Do you maintain a regular writing schedule?
I don’t really have any set writing schedule right now. It’s been a bit crazy lately because I’ve had tons of story ideas, and I have almost a hundred stories that I’ve started and intend to finish (and even more I’ve started with no plans to finish). My big problem right now is starting a story and then starting another story and then another and so on. Since I don’t have a schedule, I really just write when I get an idea and pound out as much of the story as I can at once. I’m not the best about editing my work (sometimes I send it out as soon as I finish the last line without even reading it over – and sometimes it gets published this way). Then again I have other stories that I have edited dozens of times (some of which haven’t been published). I try to do a little writing every day, but sometimes I am just dry of ideas. Unfortunately, most of my ideas seem to come at bedtime, so I either have to stay up late, sketch notes, or try to remember them in the morning (which I often do). My biggest writing times are winter and summer. During fall and spring I’m also coaching sports at school, so I really don’t have much time at all. Leaving the house at 6AM and getting home at 6PM isn’t conducive for a strong writing lifestyle, especially when I have a family and a literary magazine to tend to. I manage somehow though. Last year I had around 40 stories accepted for publication, plus my first novel.
Wow, that’s really impressive! Where do you get your ideas?
I guess I just think about everything that happened that day, especially the little things. Like the other day I was at Barnes and Noble and noticed this massive section of Paranormal Teen Romance. So now I’m writing a story about a guy who goes into the bookstore looking for a book for his daughter. I don’t know where it’s going to go, but surely/hopefully it will go somewhere exciting. Probably lots of silly banter between the dad and the bookstore employee (who is a huge fan of the genre). Since most of what I have been writing is absurd lately, I guess I just try to think of things that haven’t been thought of before, and most of the ideas come from something that happened. I believe the story I wrote called ‘The Oaten Hands’ (the one where the guy has hands made of oats and becomes a horse whisperer) was written a day I ate a granola bar on a walk and got some oats stuck on my hands. Other times I have no idea where I got the idea. A very active imagination maybe? Lately I’ve been getting tons of ideas, but that seems to be how it goes; my head just gets flooded and I can’t seem to finish anything. Speaking of which, I should probably try to finish something now.
What are your writing goals for 2012?
- Get one of my four children’s books published. Anyone know a good agent?
- Submit an unpublished story to at least one publisher per day.
- Finish at least one short story per week.

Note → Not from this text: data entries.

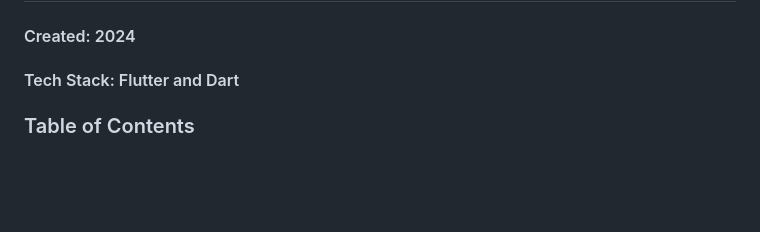
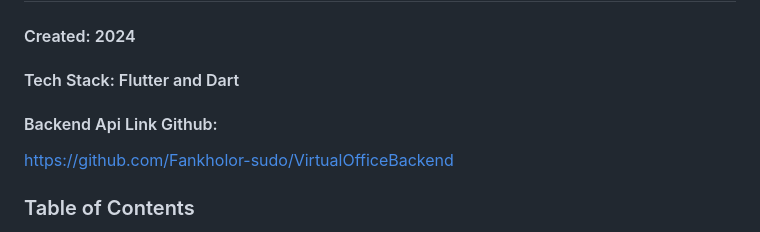
Before and after one commit to Fankholor-sudo/VirtualOffice, a Markdown page: README.md, the part around the change. Drawn GitHub-style; blank space fills up the shorter version.

```diff
--- a/README.md
+++ b/README.md
@@ -2,6 +2,9 @@
 
 #### Created: 2024
 #### Tech Stack: Flutter and Dart
+
+#### Backend Api Link Github:
+https://github.com/Fankholor-sudo/VirtualOfficeBackend
 
 <!-- TABLE OF CONTENTS -->
 ### Table of Contents
```
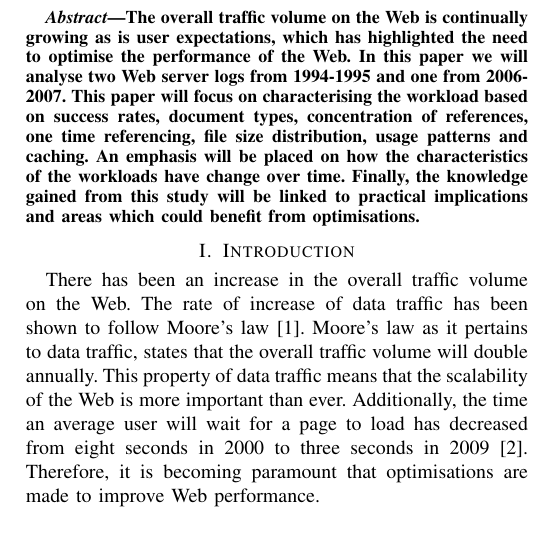
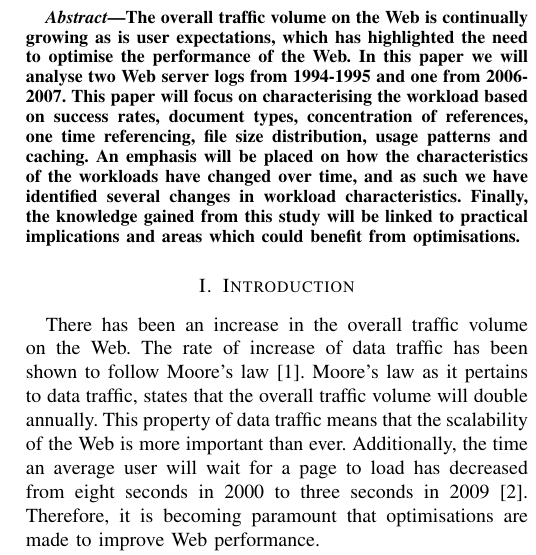
Before and after one commit to ryansname/CompSci742, a LaTeX paper (report.tex): part of one column of page 1 of 6, cut so that both start at the same text, the shorter picture padded with empty space. Compiled offline with pdfLaTeX.

Commit message:
More abstract

```diff
--- a/report.tex
+++ b/report.tex
@@ -15,7 +15,7 @@
 \maketitle
 
 \begin{abstract}
-The overall traffic volume on the Web is continually growing as is user expectations, which has highlighted the need to optimise the performance of the Web. In this paper we will analyse two Web server logs from 1994-1995 and one from 2006-2007. This paper will focus on characterising the workload based on success rates, document types, concentration of references, one time referencing, file size distribution, usage patterns and caching. An emphasis will be placed on how the characteristics of the workloads have change over time. Finally, the knowledge gained from this study will be linked to practical implications and areas which could benefit from optimisations.
+The overall traffic volume on the Web is continually growing as is user expectations, which has highlighted the need to optimise the performance of the Web. In this paper we will analyse two Web server logs from 1994-1995 and one from 2006-2007. This paper will focus on characterising the workload based on success rates, document types, concentration of references, one time referencing, file size distribution, usage patterns and caching. An emphasis will be placed on how the characteristics of the workloads have changed over time, and as such we have identified several changes in workload characteristics. Finally, the knowledge gained from this study will be linked to practical implications and areas which could benefit from optimisations.
 \end{abstract}
 
 \section{Introduction}
```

- Finally get around to writing my second novel (loads of files of ideas and outlines have just been sitting around for several years).
- Market/publicize my novel and novella a little better (maybe a lot better).
Where can you be found online?
Goodreads, Facebook, Fictionaut, and of course at Bartleby Snopes. You can find a little list of my publications here: www.bartlebysnopes.com/ntower.htm
Thank you for having me on your blog. I’ve enjoyed my time here.
You can download Nate’s book ‘A Reason to Kill’ here: http://amzn.to/xbx4ny